:: WHAT YOU NEED TO DO ::
Could you please find each line in the records that contains the word "README" and copy it?

── MATERIAL FOR THIS EXERCISE

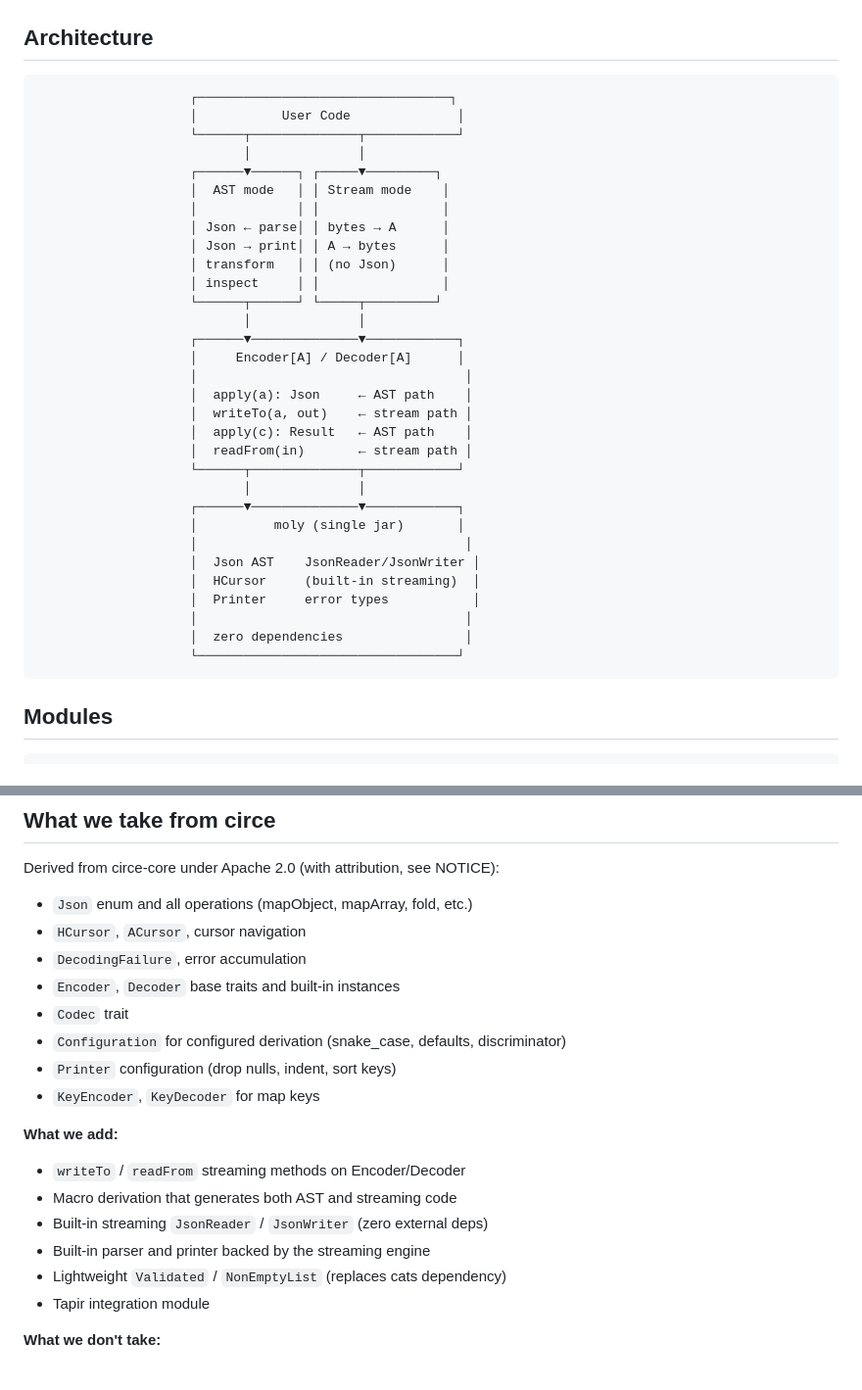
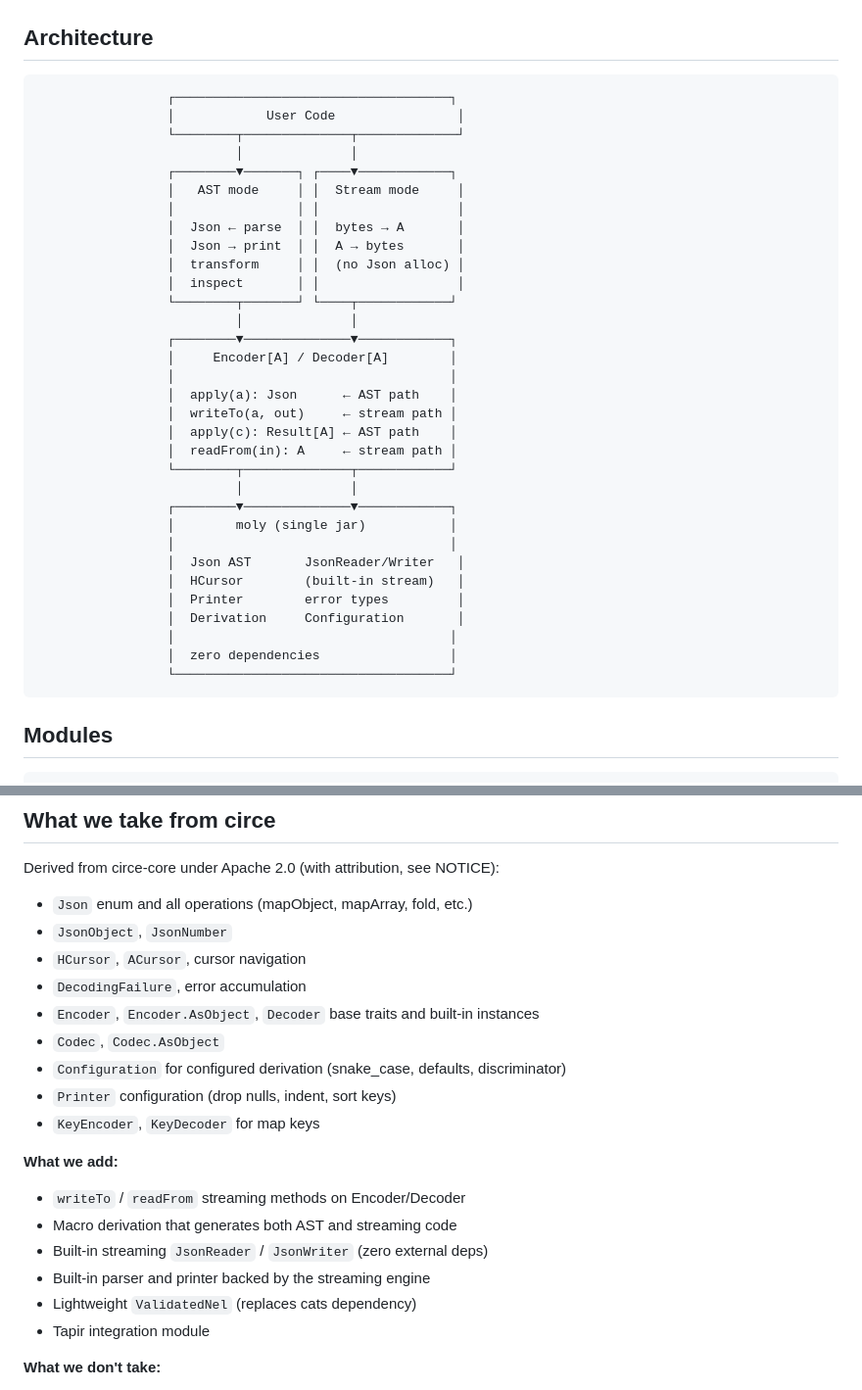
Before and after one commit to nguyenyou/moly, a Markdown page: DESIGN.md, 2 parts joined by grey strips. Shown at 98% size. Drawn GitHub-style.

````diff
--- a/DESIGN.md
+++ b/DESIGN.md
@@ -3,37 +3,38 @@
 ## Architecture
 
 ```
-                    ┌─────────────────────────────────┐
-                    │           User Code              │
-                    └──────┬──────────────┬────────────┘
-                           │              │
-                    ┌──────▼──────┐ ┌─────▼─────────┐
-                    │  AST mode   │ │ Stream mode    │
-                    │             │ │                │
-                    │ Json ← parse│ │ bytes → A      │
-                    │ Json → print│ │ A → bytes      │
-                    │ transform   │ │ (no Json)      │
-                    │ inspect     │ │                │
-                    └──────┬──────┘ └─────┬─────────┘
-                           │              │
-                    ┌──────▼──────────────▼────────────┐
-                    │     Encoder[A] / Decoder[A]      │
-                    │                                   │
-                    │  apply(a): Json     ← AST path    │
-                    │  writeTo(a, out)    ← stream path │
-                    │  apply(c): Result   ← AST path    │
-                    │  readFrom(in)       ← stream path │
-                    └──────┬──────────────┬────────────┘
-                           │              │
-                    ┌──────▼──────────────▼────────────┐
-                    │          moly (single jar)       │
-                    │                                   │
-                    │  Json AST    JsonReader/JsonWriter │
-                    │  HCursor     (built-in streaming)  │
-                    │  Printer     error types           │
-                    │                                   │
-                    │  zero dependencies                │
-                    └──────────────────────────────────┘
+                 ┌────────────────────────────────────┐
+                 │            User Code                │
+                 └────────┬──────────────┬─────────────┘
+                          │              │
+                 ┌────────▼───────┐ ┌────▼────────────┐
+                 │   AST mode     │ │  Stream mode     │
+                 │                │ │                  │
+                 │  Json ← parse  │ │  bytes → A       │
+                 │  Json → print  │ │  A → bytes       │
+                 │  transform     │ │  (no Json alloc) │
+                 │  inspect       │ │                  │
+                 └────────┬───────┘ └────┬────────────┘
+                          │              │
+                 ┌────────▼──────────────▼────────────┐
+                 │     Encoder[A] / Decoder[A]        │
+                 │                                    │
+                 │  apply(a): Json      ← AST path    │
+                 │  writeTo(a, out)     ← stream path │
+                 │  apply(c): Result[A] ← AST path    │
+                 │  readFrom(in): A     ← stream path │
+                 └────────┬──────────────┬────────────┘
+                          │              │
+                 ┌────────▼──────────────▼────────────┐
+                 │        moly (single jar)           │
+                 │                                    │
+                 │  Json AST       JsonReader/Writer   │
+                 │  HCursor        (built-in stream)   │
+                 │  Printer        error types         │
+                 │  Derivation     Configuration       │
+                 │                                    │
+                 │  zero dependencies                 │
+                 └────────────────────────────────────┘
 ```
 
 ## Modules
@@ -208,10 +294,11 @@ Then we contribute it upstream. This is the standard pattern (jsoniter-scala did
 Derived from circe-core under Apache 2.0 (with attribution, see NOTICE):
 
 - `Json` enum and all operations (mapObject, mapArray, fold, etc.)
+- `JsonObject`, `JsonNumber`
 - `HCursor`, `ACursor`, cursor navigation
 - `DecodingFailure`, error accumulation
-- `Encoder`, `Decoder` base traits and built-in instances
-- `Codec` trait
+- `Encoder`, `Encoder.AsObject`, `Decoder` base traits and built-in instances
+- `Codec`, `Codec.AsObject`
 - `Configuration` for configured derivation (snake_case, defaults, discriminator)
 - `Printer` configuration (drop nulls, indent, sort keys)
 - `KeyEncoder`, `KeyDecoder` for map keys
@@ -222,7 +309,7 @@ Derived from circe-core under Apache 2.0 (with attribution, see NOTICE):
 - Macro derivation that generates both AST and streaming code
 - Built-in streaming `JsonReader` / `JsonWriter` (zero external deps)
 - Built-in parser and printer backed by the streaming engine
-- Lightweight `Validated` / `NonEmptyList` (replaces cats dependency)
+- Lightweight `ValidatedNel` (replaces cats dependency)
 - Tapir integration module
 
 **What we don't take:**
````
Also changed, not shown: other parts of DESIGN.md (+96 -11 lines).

────
── MATERIAL FOR THIS EXERCISE

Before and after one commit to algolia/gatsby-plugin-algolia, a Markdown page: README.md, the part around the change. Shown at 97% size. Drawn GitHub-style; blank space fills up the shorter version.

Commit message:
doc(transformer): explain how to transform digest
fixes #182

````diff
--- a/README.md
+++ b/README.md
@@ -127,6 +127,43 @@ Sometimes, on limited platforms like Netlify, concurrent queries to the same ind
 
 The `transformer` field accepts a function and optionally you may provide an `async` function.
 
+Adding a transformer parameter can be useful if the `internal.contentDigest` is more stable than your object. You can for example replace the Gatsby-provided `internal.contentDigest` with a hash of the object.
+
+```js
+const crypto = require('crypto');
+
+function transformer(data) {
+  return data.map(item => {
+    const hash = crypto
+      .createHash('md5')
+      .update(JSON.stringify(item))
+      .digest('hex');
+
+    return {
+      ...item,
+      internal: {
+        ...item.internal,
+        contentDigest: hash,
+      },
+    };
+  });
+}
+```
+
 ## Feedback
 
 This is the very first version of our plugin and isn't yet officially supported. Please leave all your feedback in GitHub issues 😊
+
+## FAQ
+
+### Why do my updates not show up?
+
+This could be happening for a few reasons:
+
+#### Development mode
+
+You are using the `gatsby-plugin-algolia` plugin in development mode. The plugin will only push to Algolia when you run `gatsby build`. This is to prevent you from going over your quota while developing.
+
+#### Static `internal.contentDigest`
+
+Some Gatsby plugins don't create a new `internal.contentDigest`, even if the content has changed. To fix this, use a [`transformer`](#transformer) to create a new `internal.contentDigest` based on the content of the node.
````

────

:: ANSWER FOR THE TASK ::
Before and after one commit to algolia/gatsby-plugin-algolia, a Markdown page: README.md, the part around the change. Shown at 97% size. Drawn GitHub-style; blank space fills up the shorter version.
--- a/README.md
+++ b/README.md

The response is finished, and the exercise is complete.